To do -
Which of the lines in the data mention the string "Submit"? List them all.

- - - -

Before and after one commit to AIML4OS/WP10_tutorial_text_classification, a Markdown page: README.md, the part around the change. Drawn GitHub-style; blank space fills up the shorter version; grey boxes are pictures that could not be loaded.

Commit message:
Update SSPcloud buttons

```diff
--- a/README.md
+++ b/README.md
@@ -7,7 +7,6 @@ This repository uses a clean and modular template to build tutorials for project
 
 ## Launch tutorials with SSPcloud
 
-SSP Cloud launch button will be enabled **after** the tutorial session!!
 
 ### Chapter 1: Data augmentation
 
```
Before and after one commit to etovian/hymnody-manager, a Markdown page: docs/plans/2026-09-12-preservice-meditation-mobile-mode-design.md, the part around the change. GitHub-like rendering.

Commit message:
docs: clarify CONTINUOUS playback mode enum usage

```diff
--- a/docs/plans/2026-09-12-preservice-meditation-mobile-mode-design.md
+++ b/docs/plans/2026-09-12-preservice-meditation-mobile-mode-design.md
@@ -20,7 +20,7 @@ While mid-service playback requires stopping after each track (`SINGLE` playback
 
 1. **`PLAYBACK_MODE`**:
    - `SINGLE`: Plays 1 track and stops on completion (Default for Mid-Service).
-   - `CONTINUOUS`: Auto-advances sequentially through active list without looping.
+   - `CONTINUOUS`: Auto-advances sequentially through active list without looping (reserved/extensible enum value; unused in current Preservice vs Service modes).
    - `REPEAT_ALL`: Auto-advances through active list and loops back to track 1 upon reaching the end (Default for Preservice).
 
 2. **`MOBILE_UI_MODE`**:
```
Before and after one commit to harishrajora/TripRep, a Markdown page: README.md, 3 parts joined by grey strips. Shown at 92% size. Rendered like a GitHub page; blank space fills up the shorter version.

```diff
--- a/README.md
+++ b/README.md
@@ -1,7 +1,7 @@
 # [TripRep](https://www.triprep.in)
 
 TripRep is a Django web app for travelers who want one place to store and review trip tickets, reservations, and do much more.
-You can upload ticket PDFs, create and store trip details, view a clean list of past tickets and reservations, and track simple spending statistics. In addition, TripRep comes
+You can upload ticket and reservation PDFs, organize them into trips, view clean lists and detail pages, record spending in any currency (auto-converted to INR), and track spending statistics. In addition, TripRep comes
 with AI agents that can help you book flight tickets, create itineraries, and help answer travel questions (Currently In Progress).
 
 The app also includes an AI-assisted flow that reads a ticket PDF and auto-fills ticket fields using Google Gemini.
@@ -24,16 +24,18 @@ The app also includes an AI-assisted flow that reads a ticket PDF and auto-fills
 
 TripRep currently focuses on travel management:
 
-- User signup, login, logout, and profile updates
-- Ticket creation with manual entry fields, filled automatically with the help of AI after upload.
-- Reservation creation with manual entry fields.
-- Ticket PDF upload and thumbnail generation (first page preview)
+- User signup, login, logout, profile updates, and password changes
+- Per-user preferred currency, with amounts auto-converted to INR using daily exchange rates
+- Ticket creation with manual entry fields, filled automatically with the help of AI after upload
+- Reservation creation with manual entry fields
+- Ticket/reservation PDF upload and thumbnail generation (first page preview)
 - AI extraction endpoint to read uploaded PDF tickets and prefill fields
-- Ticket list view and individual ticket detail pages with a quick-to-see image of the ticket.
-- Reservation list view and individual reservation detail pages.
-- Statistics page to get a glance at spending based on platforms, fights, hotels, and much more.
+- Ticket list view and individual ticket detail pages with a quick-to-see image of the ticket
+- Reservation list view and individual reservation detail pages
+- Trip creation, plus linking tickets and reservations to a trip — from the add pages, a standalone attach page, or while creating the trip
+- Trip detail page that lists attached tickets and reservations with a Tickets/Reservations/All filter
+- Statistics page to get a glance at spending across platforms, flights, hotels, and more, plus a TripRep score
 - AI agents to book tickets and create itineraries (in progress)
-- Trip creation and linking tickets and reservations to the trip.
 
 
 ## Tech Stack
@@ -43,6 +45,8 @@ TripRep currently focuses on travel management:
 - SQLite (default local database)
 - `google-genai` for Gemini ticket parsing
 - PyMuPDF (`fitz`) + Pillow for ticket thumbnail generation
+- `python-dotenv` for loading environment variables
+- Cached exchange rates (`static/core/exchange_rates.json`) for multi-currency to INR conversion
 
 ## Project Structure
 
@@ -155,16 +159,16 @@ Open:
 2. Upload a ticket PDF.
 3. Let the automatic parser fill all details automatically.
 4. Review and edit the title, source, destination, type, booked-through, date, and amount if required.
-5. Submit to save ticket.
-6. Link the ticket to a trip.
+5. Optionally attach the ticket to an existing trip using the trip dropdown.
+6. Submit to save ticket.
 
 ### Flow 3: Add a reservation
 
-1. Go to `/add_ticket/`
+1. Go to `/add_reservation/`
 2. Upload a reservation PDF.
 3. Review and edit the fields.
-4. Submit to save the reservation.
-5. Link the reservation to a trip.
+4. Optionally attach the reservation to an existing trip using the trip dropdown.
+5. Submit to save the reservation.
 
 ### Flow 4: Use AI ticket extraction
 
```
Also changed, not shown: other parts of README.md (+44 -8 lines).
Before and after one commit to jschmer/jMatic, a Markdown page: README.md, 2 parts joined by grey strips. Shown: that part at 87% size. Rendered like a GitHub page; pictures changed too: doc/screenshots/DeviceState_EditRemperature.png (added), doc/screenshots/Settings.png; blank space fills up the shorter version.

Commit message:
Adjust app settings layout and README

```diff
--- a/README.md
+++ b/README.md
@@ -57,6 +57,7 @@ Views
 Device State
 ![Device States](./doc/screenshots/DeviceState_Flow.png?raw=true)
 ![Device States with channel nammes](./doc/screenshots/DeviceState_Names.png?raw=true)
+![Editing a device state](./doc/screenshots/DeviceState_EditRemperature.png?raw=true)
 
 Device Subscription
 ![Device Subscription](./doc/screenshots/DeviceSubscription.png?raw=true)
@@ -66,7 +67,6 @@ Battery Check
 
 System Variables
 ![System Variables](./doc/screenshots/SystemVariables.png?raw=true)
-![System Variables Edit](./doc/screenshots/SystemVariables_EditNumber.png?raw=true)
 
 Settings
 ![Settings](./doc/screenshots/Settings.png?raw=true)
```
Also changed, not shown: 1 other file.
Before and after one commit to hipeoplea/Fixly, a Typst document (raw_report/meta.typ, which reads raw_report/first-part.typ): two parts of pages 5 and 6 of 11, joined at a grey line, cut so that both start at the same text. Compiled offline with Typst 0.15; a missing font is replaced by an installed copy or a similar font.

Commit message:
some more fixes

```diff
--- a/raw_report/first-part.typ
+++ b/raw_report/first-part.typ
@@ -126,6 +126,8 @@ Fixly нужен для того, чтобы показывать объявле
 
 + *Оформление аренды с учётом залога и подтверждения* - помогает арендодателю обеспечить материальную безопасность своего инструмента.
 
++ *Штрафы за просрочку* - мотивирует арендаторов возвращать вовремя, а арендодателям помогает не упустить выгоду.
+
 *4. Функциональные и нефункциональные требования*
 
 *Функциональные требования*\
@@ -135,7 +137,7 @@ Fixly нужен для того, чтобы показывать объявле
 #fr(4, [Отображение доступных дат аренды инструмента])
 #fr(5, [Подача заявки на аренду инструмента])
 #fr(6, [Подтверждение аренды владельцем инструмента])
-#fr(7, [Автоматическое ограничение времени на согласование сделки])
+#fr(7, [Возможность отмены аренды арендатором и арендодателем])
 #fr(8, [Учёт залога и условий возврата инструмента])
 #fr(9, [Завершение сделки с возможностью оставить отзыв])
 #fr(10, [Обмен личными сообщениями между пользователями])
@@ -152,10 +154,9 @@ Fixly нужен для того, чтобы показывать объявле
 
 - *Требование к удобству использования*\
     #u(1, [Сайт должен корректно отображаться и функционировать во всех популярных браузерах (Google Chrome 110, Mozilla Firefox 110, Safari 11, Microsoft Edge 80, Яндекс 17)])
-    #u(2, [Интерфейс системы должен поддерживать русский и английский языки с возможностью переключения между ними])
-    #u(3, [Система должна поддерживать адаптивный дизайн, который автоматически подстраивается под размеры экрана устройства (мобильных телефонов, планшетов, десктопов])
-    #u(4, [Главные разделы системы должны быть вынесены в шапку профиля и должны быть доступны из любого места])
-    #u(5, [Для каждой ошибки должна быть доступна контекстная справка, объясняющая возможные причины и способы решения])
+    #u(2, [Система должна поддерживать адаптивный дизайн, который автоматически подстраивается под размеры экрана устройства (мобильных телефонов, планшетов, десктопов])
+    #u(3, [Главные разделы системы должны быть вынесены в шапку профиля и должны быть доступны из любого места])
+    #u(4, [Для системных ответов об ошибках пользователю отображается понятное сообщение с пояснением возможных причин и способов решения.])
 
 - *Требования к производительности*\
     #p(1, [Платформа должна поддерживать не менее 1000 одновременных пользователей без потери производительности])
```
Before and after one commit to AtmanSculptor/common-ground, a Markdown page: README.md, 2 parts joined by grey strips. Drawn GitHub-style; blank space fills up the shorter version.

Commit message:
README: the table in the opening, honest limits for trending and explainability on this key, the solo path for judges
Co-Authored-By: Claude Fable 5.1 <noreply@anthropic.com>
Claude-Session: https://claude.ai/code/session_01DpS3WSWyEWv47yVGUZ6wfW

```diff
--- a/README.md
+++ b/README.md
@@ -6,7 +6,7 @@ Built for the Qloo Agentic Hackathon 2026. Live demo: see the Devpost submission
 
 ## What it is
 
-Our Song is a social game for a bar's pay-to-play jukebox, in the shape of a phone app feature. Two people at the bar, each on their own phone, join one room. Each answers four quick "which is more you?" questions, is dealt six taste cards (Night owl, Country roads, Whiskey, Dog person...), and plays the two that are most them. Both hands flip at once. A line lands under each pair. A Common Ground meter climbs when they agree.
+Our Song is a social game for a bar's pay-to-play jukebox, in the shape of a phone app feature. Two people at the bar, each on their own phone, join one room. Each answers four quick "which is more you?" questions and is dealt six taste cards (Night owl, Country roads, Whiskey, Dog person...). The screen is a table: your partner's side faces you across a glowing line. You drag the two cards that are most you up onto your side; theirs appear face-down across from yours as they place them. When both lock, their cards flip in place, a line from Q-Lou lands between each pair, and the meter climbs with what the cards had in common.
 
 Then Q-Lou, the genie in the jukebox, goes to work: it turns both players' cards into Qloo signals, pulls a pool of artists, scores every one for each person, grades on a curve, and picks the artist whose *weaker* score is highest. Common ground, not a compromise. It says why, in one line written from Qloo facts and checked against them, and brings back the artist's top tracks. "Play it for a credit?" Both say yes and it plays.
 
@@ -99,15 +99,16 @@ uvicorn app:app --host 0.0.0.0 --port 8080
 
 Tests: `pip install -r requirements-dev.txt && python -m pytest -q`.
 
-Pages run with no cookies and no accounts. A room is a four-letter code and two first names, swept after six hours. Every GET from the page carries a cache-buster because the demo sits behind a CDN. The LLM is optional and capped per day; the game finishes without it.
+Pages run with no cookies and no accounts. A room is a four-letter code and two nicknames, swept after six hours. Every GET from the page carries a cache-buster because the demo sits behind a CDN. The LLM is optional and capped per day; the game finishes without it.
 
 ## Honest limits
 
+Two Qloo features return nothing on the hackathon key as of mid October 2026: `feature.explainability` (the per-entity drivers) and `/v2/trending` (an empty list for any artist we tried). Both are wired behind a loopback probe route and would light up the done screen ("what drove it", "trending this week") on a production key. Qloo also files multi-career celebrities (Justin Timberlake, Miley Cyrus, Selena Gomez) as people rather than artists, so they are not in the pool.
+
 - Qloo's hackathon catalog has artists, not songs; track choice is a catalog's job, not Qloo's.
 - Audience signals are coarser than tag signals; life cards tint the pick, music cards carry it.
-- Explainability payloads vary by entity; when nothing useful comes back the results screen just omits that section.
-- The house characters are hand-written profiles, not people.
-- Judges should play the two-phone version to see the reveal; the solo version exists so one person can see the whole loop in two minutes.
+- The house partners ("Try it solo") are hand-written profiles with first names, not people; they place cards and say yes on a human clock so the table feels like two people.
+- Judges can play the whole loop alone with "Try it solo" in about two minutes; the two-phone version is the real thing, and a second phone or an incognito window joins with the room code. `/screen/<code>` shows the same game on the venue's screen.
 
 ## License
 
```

- - - -

Task solution -
-5. Submit to save ticket.
+6. Submit to save ticket.
-4. Submit to save the reservation.
+5. Submit to save the reservation.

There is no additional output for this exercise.